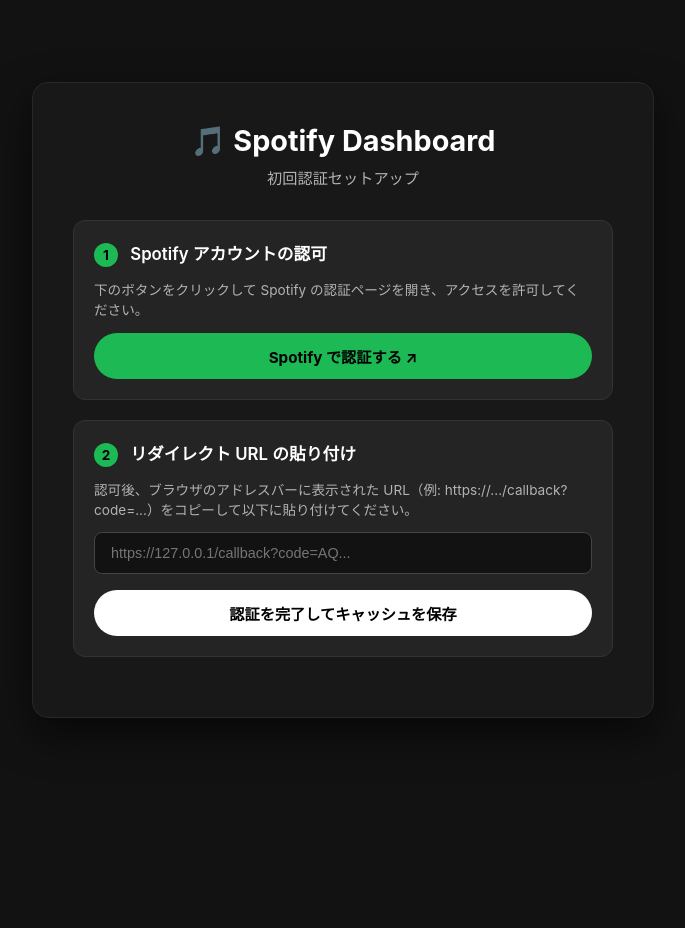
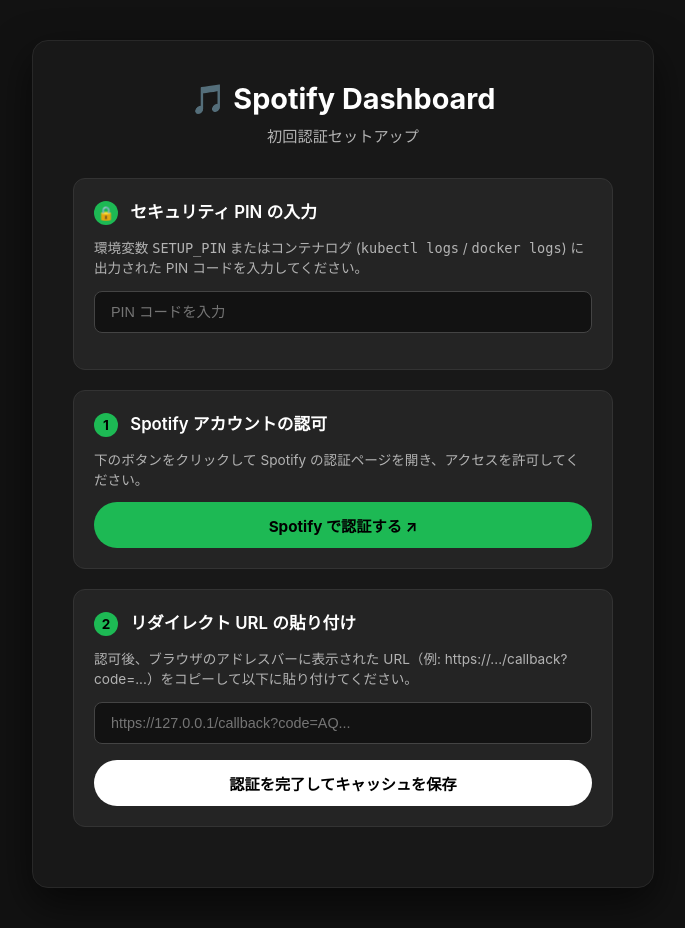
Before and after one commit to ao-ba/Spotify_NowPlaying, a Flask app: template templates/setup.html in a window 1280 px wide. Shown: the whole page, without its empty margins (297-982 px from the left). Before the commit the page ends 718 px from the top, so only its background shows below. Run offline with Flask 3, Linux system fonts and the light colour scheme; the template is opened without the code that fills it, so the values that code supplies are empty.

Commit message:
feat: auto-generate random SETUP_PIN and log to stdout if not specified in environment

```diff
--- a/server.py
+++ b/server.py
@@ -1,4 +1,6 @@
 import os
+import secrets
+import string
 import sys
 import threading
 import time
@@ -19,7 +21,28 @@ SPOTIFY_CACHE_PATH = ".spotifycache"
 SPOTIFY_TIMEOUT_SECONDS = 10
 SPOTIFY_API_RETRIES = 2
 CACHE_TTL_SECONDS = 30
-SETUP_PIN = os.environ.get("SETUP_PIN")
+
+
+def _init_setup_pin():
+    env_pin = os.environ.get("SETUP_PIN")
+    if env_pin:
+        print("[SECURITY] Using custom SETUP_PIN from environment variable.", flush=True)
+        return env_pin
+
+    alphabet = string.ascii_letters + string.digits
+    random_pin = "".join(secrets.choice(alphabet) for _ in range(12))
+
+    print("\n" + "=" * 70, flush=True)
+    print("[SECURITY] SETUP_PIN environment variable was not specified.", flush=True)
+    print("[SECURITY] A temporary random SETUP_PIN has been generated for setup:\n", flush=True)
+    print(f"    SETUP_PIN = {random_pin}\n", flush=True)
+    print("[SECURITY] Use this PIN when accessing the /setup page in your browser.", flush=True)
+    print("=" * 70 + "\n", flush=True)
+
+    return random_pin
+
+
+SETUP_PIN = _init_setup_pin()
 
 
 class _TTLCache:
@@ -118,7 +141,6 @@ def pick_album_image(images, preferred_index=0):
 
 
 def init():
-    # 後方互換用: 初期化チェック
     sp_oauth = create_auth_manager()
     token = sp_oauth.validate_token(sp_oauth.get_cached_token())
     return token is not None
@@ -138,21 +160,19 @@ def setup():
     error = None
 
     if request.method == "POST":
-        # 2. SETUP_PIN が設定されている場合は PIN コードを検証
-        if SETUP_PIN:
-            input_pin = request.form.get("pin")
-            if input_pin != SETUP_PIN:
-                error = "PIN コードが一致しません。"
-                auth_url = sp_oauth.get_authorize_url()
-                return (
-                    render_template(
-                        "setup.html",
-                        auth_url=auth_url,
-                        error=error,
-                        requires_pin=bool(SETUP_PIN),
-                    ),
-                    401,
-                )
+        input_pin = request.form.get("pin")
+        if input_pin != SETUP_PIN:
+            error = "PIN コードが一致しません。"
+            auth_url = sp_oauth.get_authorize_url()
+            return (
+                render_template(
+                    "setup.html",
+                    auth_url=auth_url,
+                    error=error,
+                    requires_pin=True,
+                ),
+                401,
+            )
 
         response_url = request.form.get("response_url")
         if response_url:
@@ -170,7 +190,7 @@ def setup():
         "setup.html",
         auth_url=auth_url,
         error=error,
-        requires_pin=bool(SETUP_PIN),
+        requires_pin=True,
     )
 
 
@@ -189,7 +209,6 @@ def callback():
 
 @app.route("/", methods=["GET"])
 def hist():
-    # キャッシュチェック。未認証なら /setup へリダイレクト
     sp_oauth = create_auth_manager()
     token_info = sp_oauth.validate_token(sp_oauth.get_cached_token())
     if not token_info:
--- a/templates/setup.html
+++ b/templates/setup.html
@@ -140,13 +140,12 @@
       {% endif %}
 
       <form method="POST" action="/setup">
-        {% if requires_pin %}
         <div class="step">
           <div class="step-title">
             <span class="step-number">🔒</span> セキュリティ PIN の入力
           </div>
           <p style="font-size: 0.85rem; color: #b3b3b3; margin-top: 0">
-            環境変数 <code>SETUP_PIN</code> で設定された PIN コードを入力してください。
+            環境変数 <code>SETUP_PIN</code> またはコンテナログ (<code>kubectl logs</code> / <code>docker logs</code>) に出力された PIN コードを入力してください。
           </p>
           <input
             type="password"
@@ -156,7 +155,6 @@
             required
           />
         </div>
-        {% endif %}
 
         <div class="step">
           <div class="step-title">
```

##############################

#### What you will do
Collect from the data above every line that includes "return".

#### Task solution
+        return env_pin
+    return random_pin
     return token is not None
-                return (
+            return (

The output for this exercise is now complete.